▶ [EXERCISE]: The answer must consist of each line of the records below that contains the string "could".

▶ [SOURCE DATA]:
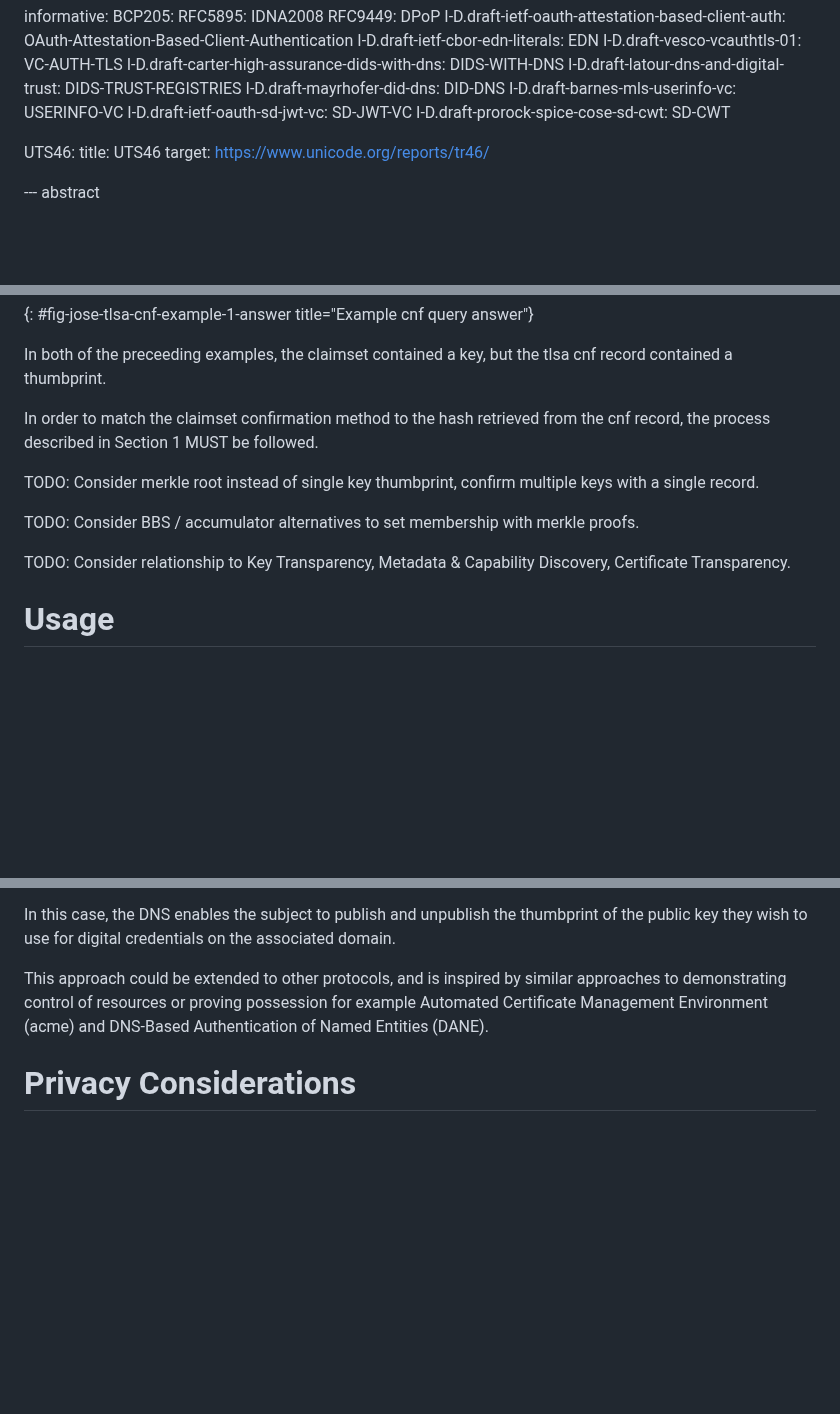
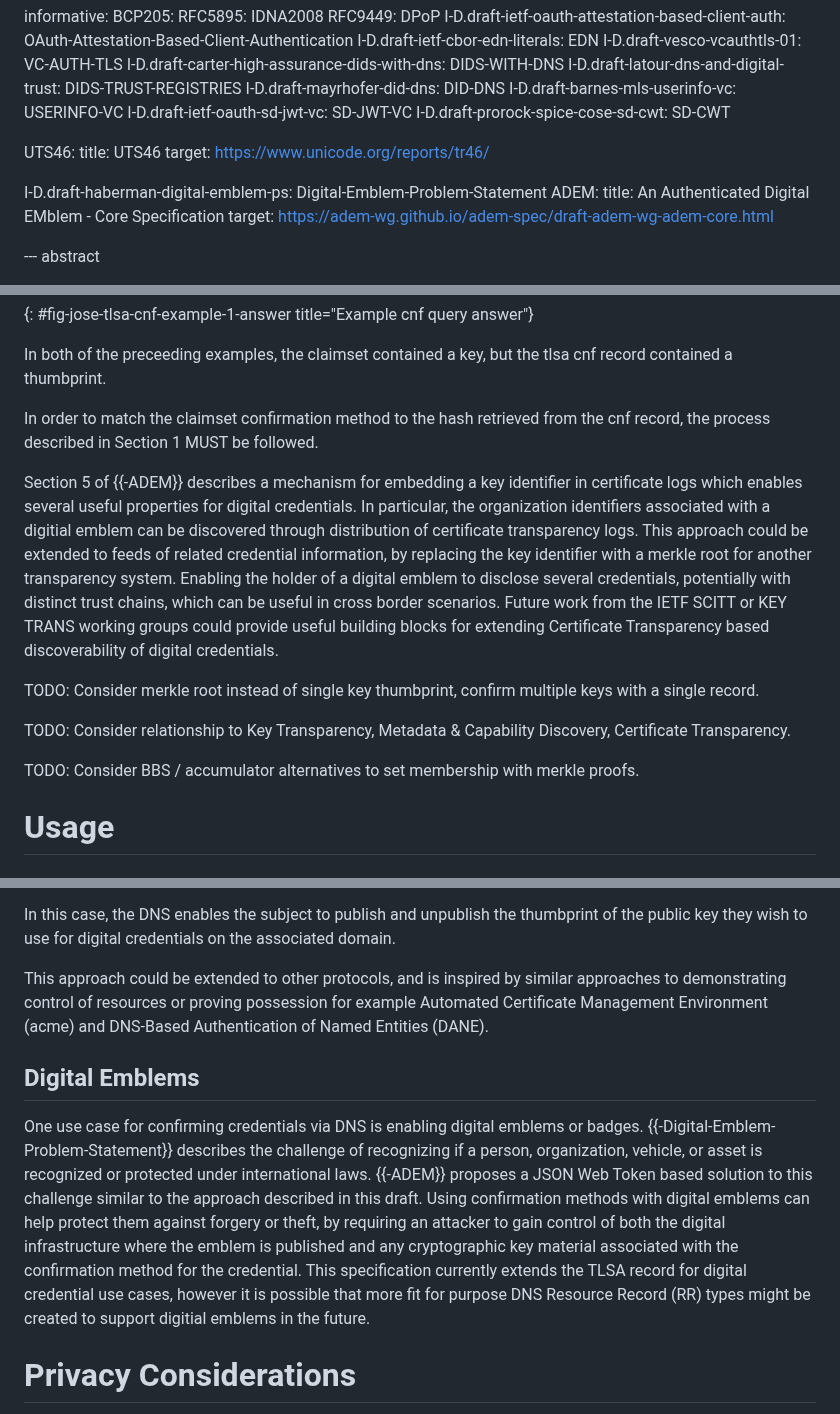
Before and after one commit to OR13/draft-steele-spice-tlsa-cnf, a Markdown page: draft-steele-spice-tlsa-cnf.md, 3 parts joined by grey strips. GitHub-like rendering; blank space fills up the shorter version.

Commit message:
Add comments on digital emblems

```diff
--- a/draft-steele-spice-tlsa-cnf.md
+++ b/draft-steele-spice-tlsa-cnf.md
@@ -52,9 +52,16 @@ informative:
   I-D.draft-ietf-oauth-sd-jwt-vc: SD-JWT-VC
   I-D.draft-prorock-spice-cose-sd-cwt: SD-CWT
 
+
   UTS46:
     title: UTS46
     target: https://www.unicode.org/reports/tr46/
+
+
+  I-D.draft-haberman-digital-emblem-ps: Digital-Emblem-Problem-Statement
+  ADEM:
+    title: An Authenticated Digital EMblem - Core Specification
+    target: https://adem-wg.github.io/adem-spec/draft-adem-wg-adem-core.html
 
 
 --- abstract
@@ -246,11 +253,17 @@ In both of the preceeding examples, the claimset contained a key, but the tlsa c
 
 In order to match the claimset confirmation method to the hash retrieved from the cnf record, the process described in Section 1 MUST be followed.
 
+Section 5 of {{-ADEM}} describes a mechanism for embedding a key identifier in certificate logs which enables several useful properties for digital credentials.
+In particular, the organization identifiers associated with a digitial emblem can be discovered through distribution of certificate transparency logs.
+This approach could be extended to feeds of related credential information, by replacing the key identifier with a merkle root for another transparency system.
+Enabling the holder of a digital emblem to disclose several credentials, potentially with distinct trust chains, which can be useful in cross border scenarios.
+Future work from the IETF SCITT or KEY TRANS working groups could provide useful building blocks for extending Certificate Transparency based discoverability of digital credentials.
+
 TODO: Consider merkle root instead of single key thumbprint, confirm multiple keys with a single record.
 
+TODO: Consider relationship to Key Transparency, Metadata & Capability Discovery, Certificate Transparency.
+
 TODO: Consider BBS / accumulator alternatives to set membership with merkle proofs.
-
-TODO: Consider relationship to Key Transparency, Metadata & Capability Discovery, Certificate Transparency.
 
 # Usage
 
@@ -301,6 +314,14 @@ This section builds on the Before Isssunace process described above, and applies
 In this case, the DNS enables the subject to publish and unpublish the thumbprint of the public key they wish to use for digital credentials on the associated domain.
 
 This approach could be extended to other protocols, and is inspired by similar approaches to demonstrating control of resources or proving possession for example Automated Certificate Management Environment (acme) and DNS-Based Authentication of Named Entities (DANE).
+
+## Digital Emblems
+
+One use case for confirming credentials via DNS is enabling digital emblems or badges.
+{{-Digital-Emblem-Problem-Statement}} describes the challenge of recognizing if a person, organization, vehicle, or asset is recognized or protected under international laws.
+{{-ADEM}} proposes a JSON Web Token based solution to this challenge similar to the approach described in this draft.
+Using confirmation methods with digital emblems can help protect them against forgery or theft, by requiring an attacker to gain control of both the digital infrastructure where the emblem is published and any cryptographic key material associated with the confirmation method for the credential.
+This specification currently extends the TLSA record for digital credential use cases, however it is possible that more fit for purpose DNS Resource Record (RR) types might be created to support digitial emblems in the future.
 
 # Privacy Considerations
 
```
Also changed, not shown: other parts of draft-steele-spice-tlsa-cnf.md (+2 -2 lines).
==
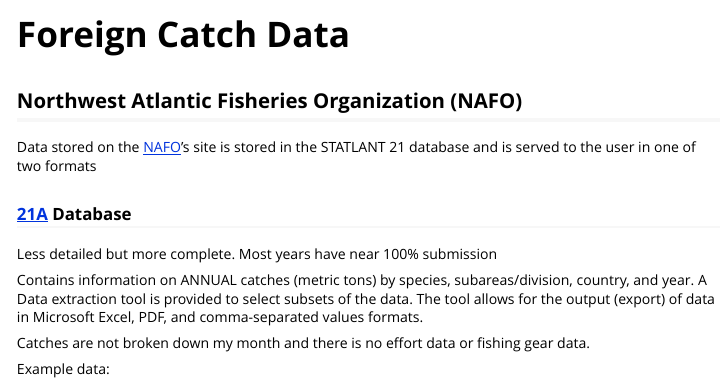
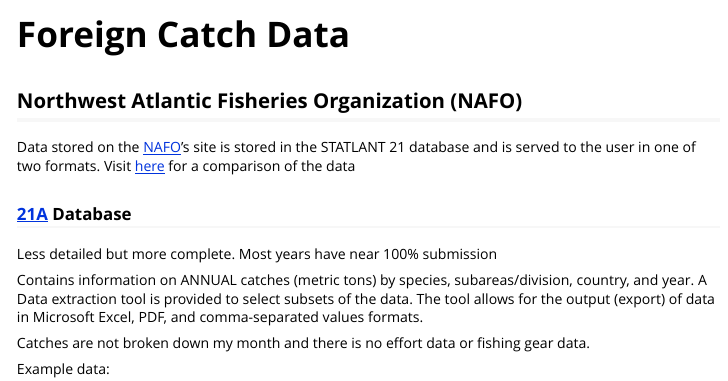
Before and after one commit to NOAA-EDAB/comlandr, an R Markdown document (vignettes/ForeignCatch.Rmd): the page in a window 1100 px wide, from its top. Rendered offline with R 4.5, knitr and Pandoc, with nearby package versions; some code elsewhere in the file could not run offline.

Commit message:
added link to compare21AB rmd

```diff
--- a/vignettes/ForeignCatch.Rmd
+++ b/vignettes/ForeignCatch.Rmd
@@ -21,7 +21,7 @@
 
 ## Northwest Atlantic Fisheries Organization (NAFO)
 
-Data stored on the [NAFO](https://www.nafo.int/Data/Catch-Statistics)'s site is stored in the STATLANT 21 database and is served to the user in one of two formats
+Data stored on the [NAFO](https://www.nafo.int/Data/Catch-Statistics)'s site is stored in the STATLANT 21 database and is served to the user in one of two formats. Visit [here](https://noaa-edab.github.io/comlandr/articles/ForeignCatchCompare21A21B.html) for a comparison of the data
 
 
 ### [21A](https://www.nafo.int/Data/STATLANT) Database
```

▶ [RESULT OF THE EXERCISE]:
+This approach could be extended to feeds of related credential information, by replacing the key identifier with a merkle root for another transparency system.
+Future work from the IETF SCITT or KEY TRANS working groups could provide useful building blocks for extending Certificate Transparency based discoverability of digital credentials.
 This approach could be extended to other protocols, and is inspired by similar approaches to demonstrating control of resources or proving possession for example Automated Certificate Management Environment (acme) and DNS-Based Authentication of Named Entities (DANE).
Before and after one commit to NOAA-EDAB/comlandr, an R Markdown document (vignettes/ForeignCatch.Rmd): the page in a window 1100 px wide, from its top. Rendered offline with R 4.5, knitr and Pandoc, with nearby package versions; some code elsewhere in the file could not run offline.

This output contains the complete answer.